- Warriors’ offensive efficiency relative to league average was greater than that of the Bulls.
- Warriors’ 3PAr and prolific shooting from there – Seeking shots with greater average return could give them a scoring advantage over the Bulls. It’s no secret that Chicago would need prolific scoring (and likely, many three-pointers to keep up).
Questions for Golden State would include the following:
- How would the Warriors limit the Bulls’ offensive rebounding prowess? Chicago recovered 36.9% of their offensive rebounds during the 95-96 season. Keeping the implacable Dennis Rodman off the offensive glass would be very challenging. However, it’s worth mentioning that although Chicago’s offensive rebounding percentage was an entire 13.4% above GSW’s, the league average during the 95-96 NBA season was 30.6% which is absurdly high, relative to our current league.
- Who would accept the challenge of being Michael Jordan’s primary defender?
- Can GSW limit turnovers? Chicago was far above league-average in terms of forcing opponents turnovers, and they took care of the ball themselves at an elite mark. If Golden State is nonchalant, then the Bulls will likely punish them.
Rules with regards to physicality:

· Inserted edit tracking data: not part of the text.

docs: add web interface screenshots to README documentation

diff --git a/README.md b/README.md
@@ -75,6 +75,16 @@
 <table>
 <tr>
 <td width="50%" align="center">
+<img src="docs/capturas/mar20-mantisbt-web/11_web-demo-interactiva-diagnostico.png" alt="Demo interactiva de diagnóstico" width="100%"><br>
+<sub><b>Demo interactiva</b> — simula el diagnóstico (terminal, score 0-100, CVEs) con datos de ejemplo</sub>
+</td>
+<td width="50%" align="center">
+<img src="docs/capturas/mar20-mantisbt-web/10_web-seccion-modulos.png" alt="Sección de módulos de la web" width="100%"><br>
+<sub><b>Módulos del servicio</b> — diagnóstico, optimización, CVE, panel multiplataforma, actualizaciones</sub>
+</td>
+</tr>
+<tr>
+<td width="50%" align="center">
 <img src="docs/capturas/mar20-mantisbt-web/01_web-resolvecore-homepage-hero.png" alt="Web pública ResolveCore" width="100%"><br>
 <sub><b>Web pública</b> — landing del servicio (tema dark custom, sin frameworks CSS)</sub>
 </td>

- Often times, when people refer to mid-90s physicality, they are insinuating that defenders were allowed to be so much more aggressive. Feast your eyes at the antics the Supersonics unleashed in order to inhibit Michael Jordan’s freedom whether he was on or off the ball. Maybe there were times in which the referees allowed them to get away with too much. In other words, even if the Warriors have to take time to adjust to the abrasiveness, they would likely get enough calls & foul shots to offset the mental hurdles that occasional hyper-physicality might incite.
Would Curry be completely naive to the concept of fighting for position? Probably not.

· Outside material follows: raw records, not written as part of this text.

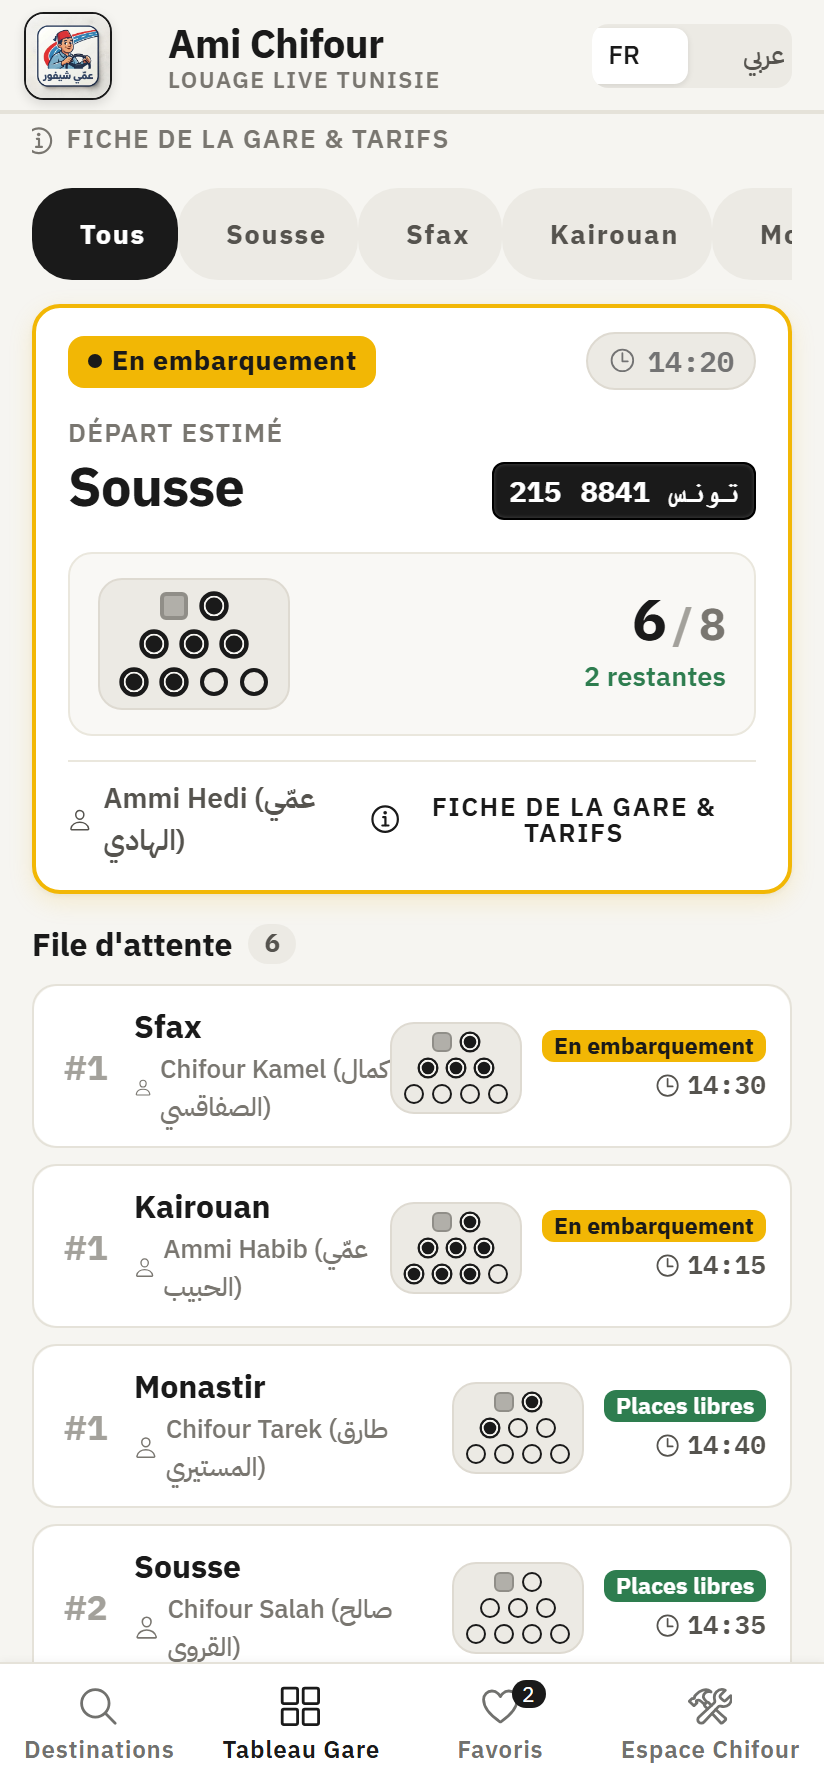
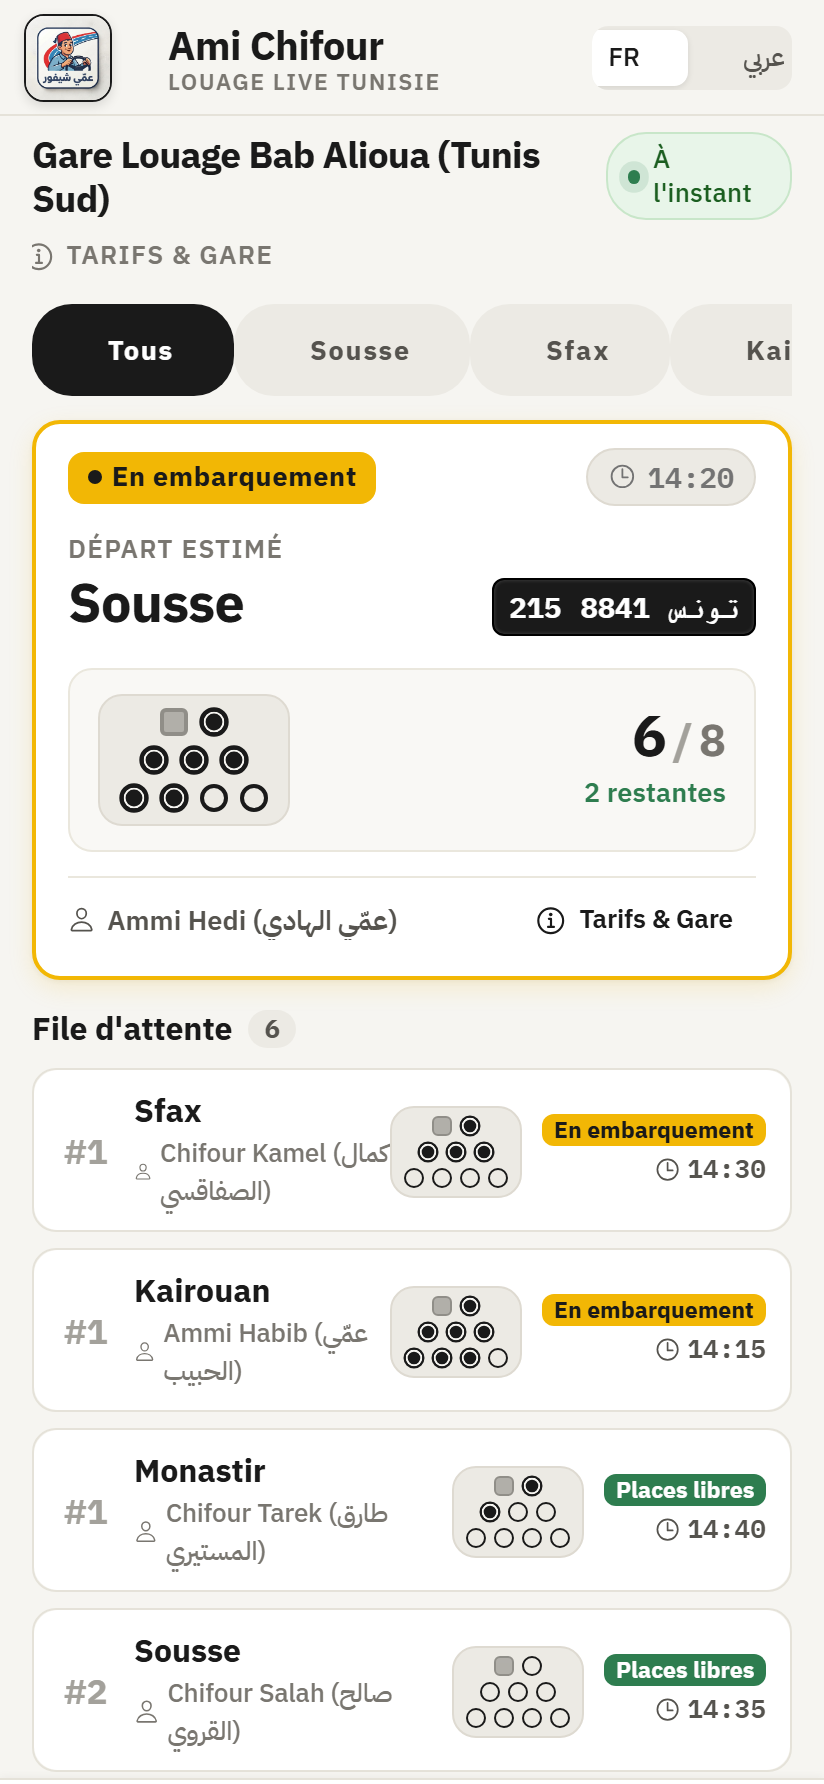
fix(ui): eliminate header overlap and chips horizontal squishing, update mobile screenshots

Changed region(s): [[0.0303, 0.0, 0.9709, 1.0], [0.9102, 0.0308, 0.9405, 0.0617]]

diff --git a/frontend/src/app/services/language.service.ts b/frontend/src/app/services/language.service.ts
@@ -87,7 +87,7 @@ const DICTIONARY: Record<Language, Translations> = {
     updatedSecondsAgo: 'Mis à jour il y a {s} s',
     streamPaused: 'Flux en pause (tirer pour actualiser)',
     pullToRefresh: 'Tirer pour actualiser',
-    stationDetails: 'Fiche de la gare & Tarifs',
+    stationDetails: 'Tarifs & Gare',
     operatingHours: 'Horaires d\'exploitation',
     address: 'Adresse de la station',
     phone: 'Standard / Bureau',
@@ -142,7 +142,7 @@ const DICTIONARY: Record<Language, Translations> = {
     updatedSecondsAgo: 'تم التحديث منذ {s} ثانية',
     streamPaused: 'البث متوقف (اسحب للتحديث)',
     pullToRefresh: 'اسحب للأسفل للتحديث',
-    stationDetails: 'تفاصيل المحطة والتعريفات',
+    stationDetails: 'التعريفة والمحطة',
     operatingHours: 'أوقات العمل',
     address: 'عنوان المحطة',
     phone: 'رقم الإدارة / المكتب',

diff --git a/frontend/src/app/pages/tabs/tabs.page.ts b/frontend/src/app/pages/tabs/tabs.page.ts
@@ -106,16 +106,40 @@ import { searchOutline, gridOutline, heartOutline, constructOutline, wifiOutline
     </ion-tabs>
   `,
   styles: [`
+    :host {
+      display: block;
+      position: relative;
+      width: 100%;
+      height: 100%;
+      overflow: hidden;
+    }
+
     .header-shell {
+      position: absolute;
+      top: 0;
+      left: 0;
+      right: 0;
+      height: 58px;
+      z-index: 100;
       background: var(--ion-background-color);
       border-bottom: 1px solid var(--app-border);
     }
 
+    ion-tabs {
+      position: absolute;
+      top: 58px;
+      left: 0;
+      right: 0;
+      bottom: 0;
+    }
+
     .main-toolbar {
+      --min-height: 58px;
+      height: 58px;
       --padding-start: 12px;
       --padding-end: 12px;
-      --padding-top: 6px;
-      --padding-bottom: 6px;
+      --padding-top: 4px;
+      --padding-bottom: 4px;
     }
 
     .brand-start {

diff --git a/frontend/src/app/components/boarding-card/boarding-card.component.ts b/frontend/src/app/components/boarding-card/boarding-card.component.ts
@@ -253,10 +253,11 @@ import { timeOutline, personOutline, carSportOutline, chevronForwardOutline, inf
       display: flex;
       justify-content: space-between;
       align-items: center;
-      font-size: 0.88rem;
+      font-size: 0.85rem;
       color: #55534E;
       border-top: 1px solid #EAE7DD;
       padding-top: 8px;
+      gap: 8px;
     }
 
     .driver-tag {
@@ -264,13 +265,19 @@ import { timeOutline, personOutline, carSportOutline, chevronForwardOutline, inf
       align-items: center;
       gap: 6px;
       font-weight: 600;
+      white-space: nowrap;
+      overflow: hidden;
+      text-overflow: ellipsis;
     }
 
     .info-btn {
       --color: #1A1A1A;
       font-weight: 600;
-      font-size: 0.82rem;
+      font-size: 0.8rem;
       margin: 0;
+      text-transform: none;
+      letter-spacing: normal;
+      flex-shrink: 0;
     }
   `]
 })

diff --git a/frontend/src/app/pages/search/search.page.ts b/frontend/src/app/pages/search/search.page.ts
@@ -217,12 +217,16 @@ import {
       overflow-x: auto;
       padding: 6px 0 14px 0;
       scrollbar-width: none;
+      -webkit-overflow-scrolling: touch;
     }
     .chips-scroll::-webkit-scrollbar {
       display: none;
     }
 
     .chips-scroll ion-chip {
+      flex-shrink: 0;
+      white-space: nowrap;
+      margin: 0;
       --background: #ECEAE4;
       --color: #1A1A1A;
       font-weight: 600;

diff --git a/frontend/src/app/pages/board/board.page.ts b/frontend/src/app/pages/board/board.page.ts
@@ -223,6 +223,8 @@ import {
     }
 
     .dest-segment ion-segment-button {
+      flex-shrink: 0;
+      white-space: nowrap;
       --background: #ECEAE4;
       --background-checked: #1A1A1A;
       --color: #55534E;
@@ -236,6 +238,7 @@ import {
       font-size: 0.85rem;
       text-transform: none;
       min-height: 32px;
+      padding: 0 14px;
     }
 
     .skeleton-block {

Was curry fouled on any of this? pic.twitter.com/HalRzAfFYH
— Stew (@Shake_N_Jake35) May 25, 2016
- Handchecking was eliminated in 1994-95. After 1997, a defender was no longer permitted to use his forearm to impede the dribbler (above the elbow/free-throw-line/high-post area). The NBA seems to have slowly progressed toward prioritizing an offensive player’s freedom of movement. However, some would argue that defenders didn’t truly adhere this rule until the mid-2000s. Because of this, many are concerned that if the series was played during Michael Jordan’s era, modern superstar players would be greatly compromised.
- The NBA had a briefly shortened 3-point line, until 1997-98. Could this have increased offensive efficiency league-wide? It’s hard to believe that the ’16 Warriors would struggle shooting from much closer. Conversely, we cannot “know” how the Bulls would perform under the circumstances in a game with modern regulations, but… yikes:
- Illegal Defense Guidelines & Absence of 3-Second Violation must be considered. Defenders were allowed to commandeer the paint rather than having to time their rotation correctly. Nevertheless, shrinking the floor may not have been a very viable option for the Bulls against the ’16 Warriors.
Considering all of these factors, I’m inclined to agree with our multinomial model that the ’16 Warriors should win in 7 games. And if the three point line is stretched to a distance that Pippen and Jordan are a little uncomfortable with, then maybe fewer than 7. Of course, there are other variables to consider that might sway me one way or the other.
Extra: For fun, I also wanted to try to determine what the scores would look like.
As we know, the battle for pace (‘16 Golden State, 99.3; ‘96 Chicago, 91.1) would be important to the scoring outlook of each game. Using our last web application, I sought for the likelihood that we’d see games with 220 total points or more.
If Chicago stays true to its pace, then it’s unlikely that we’ll see 7 games of high-scoring tallies. The hypothetical NBA Finals matchup could be a grind.